A Desire For Direct Communication
People with autism thrive on straightforwardness, with “really honest, clear communication being a strong preference,” Gardner-Wright said.
Neff said autistic people tend to be pretty literal. For example, when you say the phrase “it’s raining cats and dogs,” she said autistic people may picture literal cats and dogs falling from the sky in their mind, but then realize the person speaking is referring to rain.
“So, actually, I think it’s perhaps more precise to say we’re visual in our communication style versus literal, but it often shows up as being literal,” Neff said. Additionally, the communication style can be described as direct and honest. “What we say, we tend to say at face value,” Neff added.
If you think you have these signs, look to autistic voices for guidance.
Both Gardner-Wright and Neff recommend exploring the hashtag #actuallyautistic on social media to listen to lived experiences and hear from people in your specific community about how this exists for them.
“Discovering that you’re autistic as an adult can be really validating,” Gardner-Wright said. It can help you more fully understand yourself and your life. “But there can also be a grieving process for that,” she said, where you may wish you had this information when you were a kid so certain situations could have been different.
“Feeling a mix of grief and also excitement is very, very normal,” Gardner-Wright said.
Additionally, embrace-autism.com is a helpful resource for free screening tools and tests to help you understand if you are autistic — though it is not diagnostic, they’re simply online guides to help arm you with information, Gardner-Wright noted.
You can reach out to mental health professionals, too.

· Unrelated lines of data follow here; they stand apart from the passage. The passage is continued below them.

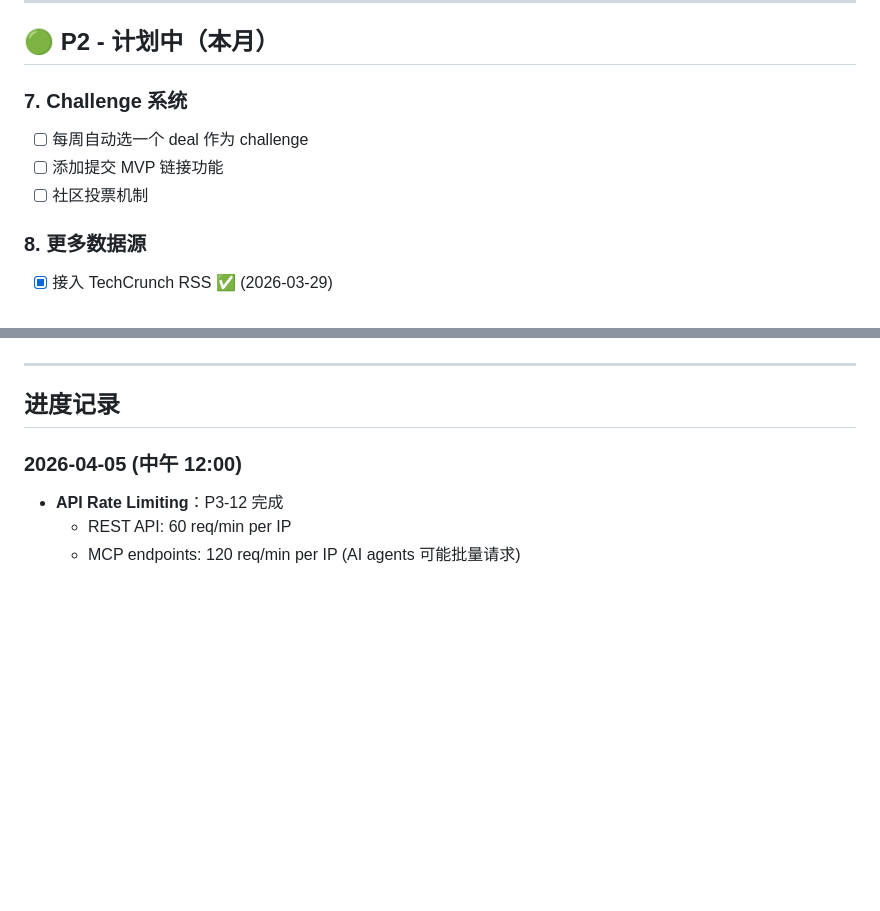
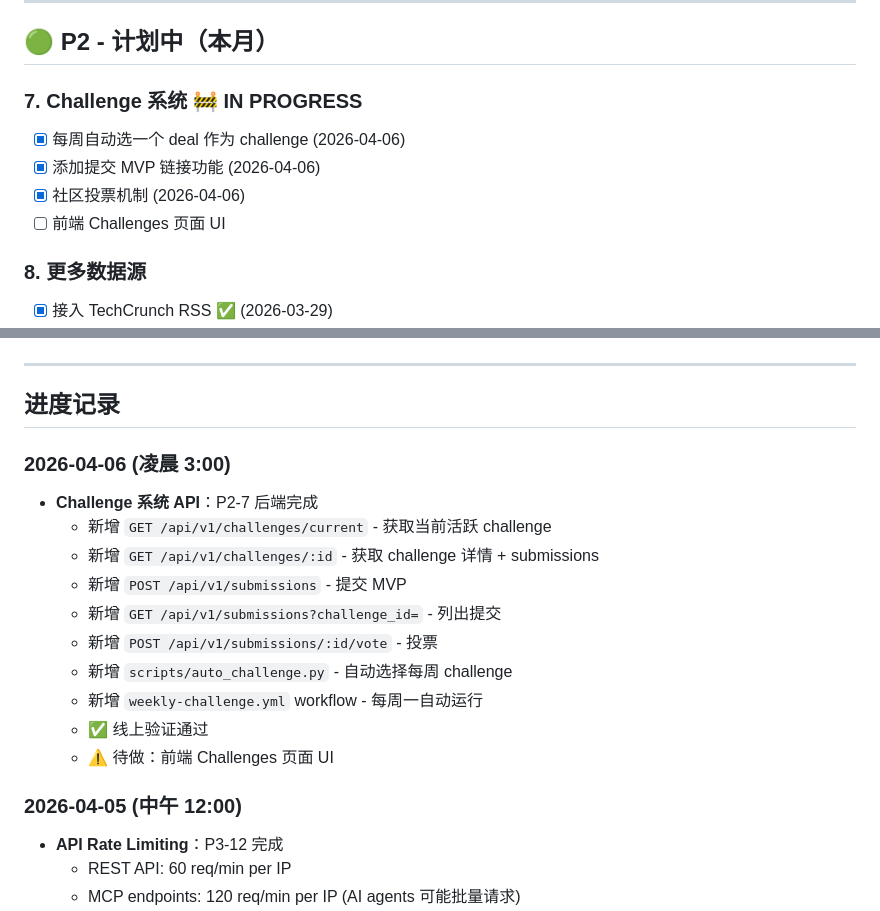
Before and after one commit to DD-1111/overpriseed, a Markdown page: BACKLOG.md, 2 parts joined by grey strips. Rendered like a GitHub page; blank space fills up the shorter version.

Commit message:
docs: Update BACKLOG - Challenge system API complete

```diff
--- a/BACKLOG.md
+++ b/BACKLOG.md
@@ -45,10 +45,11 @@
 
 ## 🟢 P2 - 计划中（本月）
 
-### 7. Challenge 系统
-- [ ] 每周自动选一个 deal 作为 challenge
-- [ ] 添加提交 MVP 链接功能
-- [ ] 社区投票机制
+### 7. Challenge 系统 🚧 IN PROGRESS
+- [x] 每周自动选一个 deal 作为 challenge (2026-04-06)
+- [x] 添加提交 MVP 链接功能 (2026-04-06)
+- [x] 社区投票机制 (2026-04-06)
+- [ ] 前端 Challenges 页面 UI
 
 ### 8. 更多数据源
 - [x] 接入 TechCrunch RSS ✅ (2026-03-29)
@@ -100,6 +101,18 @@
 ---
 
 ## 进度记录
+
+### 2026-04-06 (凌晨 3:00)
+- **Challenge 系统 API**：P2-7 后端完成
+  - 新增 `GET /api/v1/challenges/current` - 获取当前活跃 challenge
+  - 新增 `GET /api/v1/challenges/:id` - 获取 challenge 详情 + submissions
+  - 新增 `POST /api/v1/submissions` - 提交 MVP
+  - 新增 `GET /api/v1/submissions?challenge_id=` - 列出提交
+  - 新增 `POST /api/v1/submissions/:id/vote` - 投票
+  - 新增 `scripts/auto_challenge.py` - 自动选择每周 challenge
+  - 新增 `weekly-challenge.yml` workflow - 每周一自动运行
+  - ✅ 线上验证通过
+  - ⚠️ 待做：前端 Challenges 页面 UI
 
 ### 2026-04-05 (中午 12:00)
 - **API Rate Limiting**：P3-12 完成
```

Neff said it can be helpful to connect with a therapist to talk about this new discovery, but she stressed that it’s important to find one who is neurodivergent-affirming or -informed.
Bal agreed and said “we have a long way to go with respect to training medical professionals and mental health professionals about autism. I worry there’s a lot of misinformation and misconceptions out there.”
Bal added that you can also look up autism centers near you for diagnosis or treatment, but noted that many have a yearslong waitlist and may focus only on children. If they can’t fit you in, Bal said, you can ask if they have resources they recommend, or look for community autism organizations to see if they have any resources.
Additionally, a community of supportive people can be helpful as well, which is where the #actuallyaustic hashtag — or other online communities — can be helpful.